● INSTRUCTIONS TO FOLLOW: All records are to be restated word for word, with pictures excluded.

● GIVEN INFORMATION:
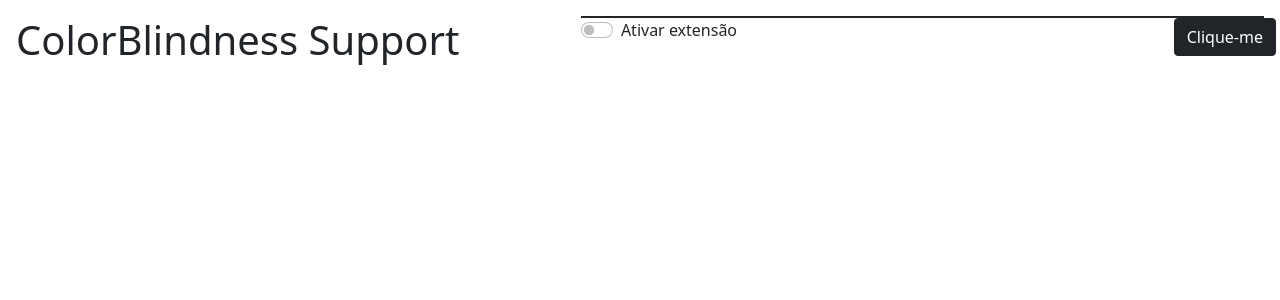
Repository: pedrosiqueira/daltonchrome
Page: popup.html
These files come from the project's save history. The page is drawn as it stood at one moment and after the next save; the edit follows.
The browser window is 1280 px wide. The pictures show the whole page.

Above is the page before, as saved 2022-05-23 15:18:40.

### popup.html
<!DOCTYPE html>
<html>

<head>
    <meta charset="utf-8" />
    <link href="css/vendor/bootstrap.min.css" rel="stylesheet" crossorigin="anonymous">
    <link rel="stylesheet" type="text/css" href="css/popup.css" />
</head>

<body class="
table
p-3
d-flex
">
<thead>
<tr>
    <h1 class=" col
    title
    ">ColorBlindness Support
    <div class="
    form-check
    form-switch
    ">
</h1>
<div class="form-check form-switch col">
    <input class="form-check-input" type="checkbox" id="flexSwitchCheckChecked" >
    <label class="form-check-label" for="flexSwitchCheckChecked">Ativar extensão</label>
  </div>
<div>
    <button id="meubotao" type="button" class="
    btn
    row
    w-10
    h-15
    btn-dark
    ">
    Clique-me
</button>

</div>
    <script src="js/vendor/jquery-3.6.0.min.js"></script>
    <script src="js/vendor/bootstrap.bundle.min.js"></script>
    <script src="js/popup.js"></script>
</thead>
</tr>
</body>

</html>

### js/popup.js
start()

function start() {
    $("#meubotao").click(umafuncao)
}


async function umafuncao() {

    // obtém a aba atual
    [currentTab] = await chrome.tabs.query({ active: true, currentWindow: true });

    // envia mensagem para a aba atual
    chrome.tabs.sendMessage(currentTab.id, { nome: "Carol", curso: "TADS", orientador: "pedro" }, callback);


}

// funcao que recebe a resposta da mensagem que foi enviada para alguma aba
function callback(response) {
    console.log("ufa, a mensagem conseguiu chegar!")
    console.log(response)
}

Loaded but not shown: css/vendor/bootstrap.min.css (library); js/vendor/jquery-3.6.0.min.js (library); js/vendor/bootstrap.bundle.min.js (library); css/popup.css (no copy from this time; the picture is the same without it)

After the next save:
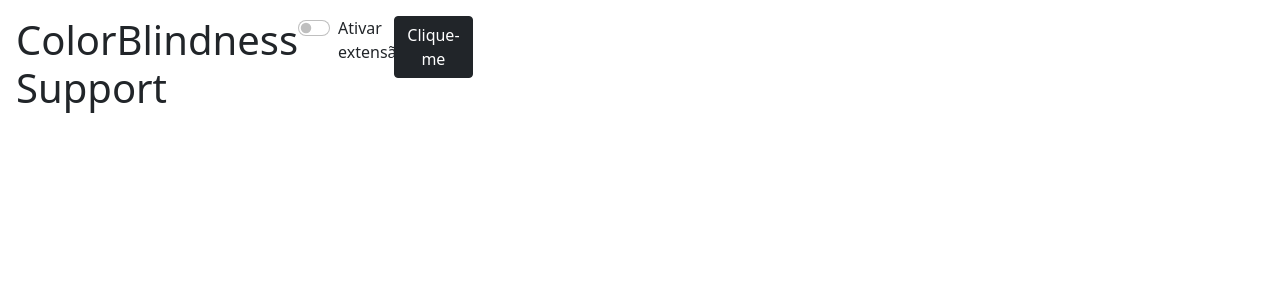
Saved 36 s later.
--- a/popup.html
+++ b/popup.html
@@ -8,10 +8,11 @@
 </head>
 
 <body class="
-table
 p-3
 d-flex
 ">
+
+<table class="table">
 <thead>
 <tr>
     <h1 class=" col
@@ -43,6 +44,7 @@ d-flex
     <script src="js/popup.js"></script>
 </thead>
 </tr>
+</table>
 </body>
 
 </html>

● TASK ANSWER:
Repository: pedrosiqueira/daltonchrome
Page: popup.html
These files come from the project's save history. The page is drawn as it stood at one moment and after the next save; the edit follows.
The browser window is 1280 px wide. The pictures show the whole page.

Above is the page before, as saved 2022-05-23 15:18:40.

### popup.html
<!DOCTYPE html>
<html>

<head>
    <meta charset="utf-8" />
    <link href="css/vendor/bootstrap.min.css" rel="stylesheet" crossorigin="anonymous">
    <link rel="stylesheet" type="text/css" href="css/popup.css" />
</head>

<body class="
table
p-3
d-flex
">
<thead>
<tr>
    <h1 class=" col
    title
    ">ColorBlindness Support
    <div class="
    form-check
    form-switch
    ">
</h1>
<div class="form-check form-switch col">
    <input class="form-check-input" type="checkbox" id="flexSwitchCheckChecked" >
    <label class="form-check-label" for="flexSwitchCheckChecked">Ativar extensão</label>
  </div>
<div>
    <button id="meubotao" type="button" class="
    btn
    row
    w-10
    h-15
    btn-dark
    ">
    Clique-me
</button>

</div>
    <script src="js/vendor/jquery-3.6.0.min.js"></script>
    <script src="js/vendor/bootstrap.bundle.min.js"></script>
    <script src="js/popup.js"></script>
</thead>
</tr>
</body>

</html>

### js/popup.js
start()

function start() {
    $("#meubotao").click(umafuncao)
}


async function umafuncao() {

    // obtém a aba atual
    [currentTab] = await chrome.tabs.query({ active: true, currentWindow: true });

    // envia mensagem para a aba atual
    chrome.tabs.sendMessage(currentTab.id, { nome: "Carol", curso: "TADS", orientador: "pedro" }, callback);


}

// funcao que recebe a resposta da mensagem que foi enviada para alguma aba
function callback(response) {
    console.log("ufa, a mensagem conseguiu chegar!")
    console.log(response)
}

Loaded but not shown: css/vendor/bootstrap.min.css (library); js/vendor/jquery-3.6.0.min.js (library); js/vendor/bootstrap.bundle.min.js (library); css/popup.css (no copy from this time; the picture is the same without it)

After the next save:
Saved 36 s later.
--- a/popup.html
+++ b/popup.html
@@ -8,10 +8,11 @@
 </head>
 
 <body class="
-table
 p-3
 d-flex
 ">
+
+<table class="table">
 <thead>
 <tr>
     <h1 class=" col
@@ -43,6 +44,7 @@ d-flex
     <script src="js/popup.js"></script>
 </thead>
 </tr>
+</table>
 </body>
 
 </html>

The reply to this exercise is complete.